The fire spread quickly through the 2,000 square foot loft as firefighters cut a hole in the roof and worked to douse the flames. Unfortunately, the damage had already been done to Matt’s personal space, his business, and to CoRE, as all of our gear for the L.A. chapter was housed in his loft. Later, fire investigators determined that the fire was started by one of the surge protectors that ran some of the equipment for Matt’s personal computer business. (And we learned that surge protectors are not made to outlast a life of five years.)
In this inferno, Matt lost everything but some dishes and family photos. Fierce were those gods of fire who took the computing equipment that has been his work for many years, all of his clothing, his furniture, his paperwork, his books, his movies…. Though his business and sustenance were lost alongside the memories collected throughout a life, we have all been grateful that the devastation did not take any lives, or make ruins of any of his neighbors’ homes.
We placed hope in the thought that Matt’s wise investment in renters insurance would help recoup his, and our, losses. But we discovered that the policy covered Matt’s computer business only. Our Los Angeles chapter has been reduced to ashes. CoRE lost approximately $11,000 worth of equipment in this fire:
– Flight cases
– Rigging equipment (ropes, pulleys, daisy chains, gloves, hard hats, etc.)
– Piercing equipment (hooks, needles, nitrile gloves, masks, equipment carts, custom PVC trace receptacles, a gurney, etc.)
– Costuming (custom corseted wings, custom collars, dresses, etc.)
– Set pieces
– And, sadly, on and on…
Immediately after word of the fire reached us, we sent a letter to the suspension community in the hopes of raising funds, and have since been able to also host two benefit parties in Los Angeles.

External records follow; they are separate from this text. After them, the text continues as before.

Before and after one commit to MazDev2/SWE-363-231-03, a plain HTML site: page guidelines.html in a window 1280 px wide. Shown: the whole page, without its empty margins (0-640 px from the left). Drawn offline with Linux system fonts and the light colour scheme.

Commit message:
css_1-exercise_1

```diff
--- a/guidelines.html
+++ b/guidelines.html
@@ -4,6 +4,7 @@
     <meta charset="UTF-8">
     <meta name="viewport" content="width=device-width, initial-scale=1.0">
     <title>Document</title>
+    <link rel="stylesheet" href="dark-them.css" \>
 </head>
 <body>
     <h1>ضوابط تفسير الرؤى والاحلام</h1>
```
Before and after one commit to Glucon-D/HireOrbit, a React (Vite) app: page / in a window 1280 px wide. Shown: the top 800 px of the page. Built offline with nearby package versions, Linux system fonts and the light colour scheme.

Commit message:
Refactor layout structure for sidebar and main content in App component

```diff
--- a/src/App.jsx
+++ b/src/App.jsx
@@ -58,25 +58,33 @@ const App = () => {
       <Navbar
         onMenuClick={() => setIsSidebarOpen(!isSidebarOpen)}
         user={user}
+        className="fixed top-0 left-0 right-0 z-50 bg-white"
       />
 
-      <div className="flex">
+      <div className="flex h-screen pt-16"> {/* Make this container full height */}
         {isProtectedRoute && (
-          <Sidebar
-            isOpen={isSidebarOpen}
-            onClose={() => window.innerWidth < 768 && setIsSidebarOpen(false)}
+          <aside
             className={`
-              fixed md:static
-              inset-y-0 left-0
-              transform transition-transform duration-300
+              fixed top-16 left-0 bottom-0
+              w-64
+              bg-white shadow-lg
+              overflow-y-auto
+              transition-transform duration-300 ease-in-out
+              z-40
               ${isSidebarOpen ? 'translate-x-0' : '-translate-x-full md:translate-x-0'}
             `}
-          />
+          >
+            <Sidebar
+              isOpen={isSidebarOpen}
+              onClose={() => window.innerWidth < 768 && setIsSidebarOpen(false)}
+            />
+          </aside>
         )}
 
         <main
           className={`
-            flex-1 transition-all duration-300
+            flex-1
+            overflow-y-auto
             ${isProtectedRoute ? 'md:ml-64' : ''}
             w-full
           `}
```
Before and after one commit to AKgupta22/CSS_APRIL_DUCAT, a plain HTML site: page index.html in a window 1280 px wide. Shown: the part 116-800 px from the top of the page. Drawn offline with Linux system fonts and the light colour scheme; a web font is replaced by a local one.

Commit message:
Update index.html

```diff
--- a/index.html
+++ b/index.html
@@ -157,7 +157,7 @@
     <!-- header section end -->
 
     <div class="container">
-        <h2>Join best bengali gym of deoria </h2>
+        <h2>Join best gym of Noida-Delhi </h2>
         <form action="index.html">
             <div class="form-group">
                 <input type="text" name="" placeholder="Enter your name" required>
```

Donations have reached $1,700 for Matt and CoRE. Our emotions run deep with gratitude as we turn to you, our larger community and the industries therein, to ask for your help in rebuilding our L.A. chapter and to help get Matt back on his feet. He has endured a great loss, and it is because of the support of others that he has been able to move forward with as much staunch determination as he has. And it’s been a time of great mourning for more than just objects – we are having to start over now and work to cull the phoenix from the ashes of all the blood, sweat, and tears that our family in L.A. put into CoRE and the walls that held it. Thank you to all who have supported us in word and deed.
We have set up a Paypal account for donations HERE, and are enduringly grateful for any assistance you can spare in these skin-and-bones times.
For those who want to see some other media on the fire, there’s this report from an L.A. County news source.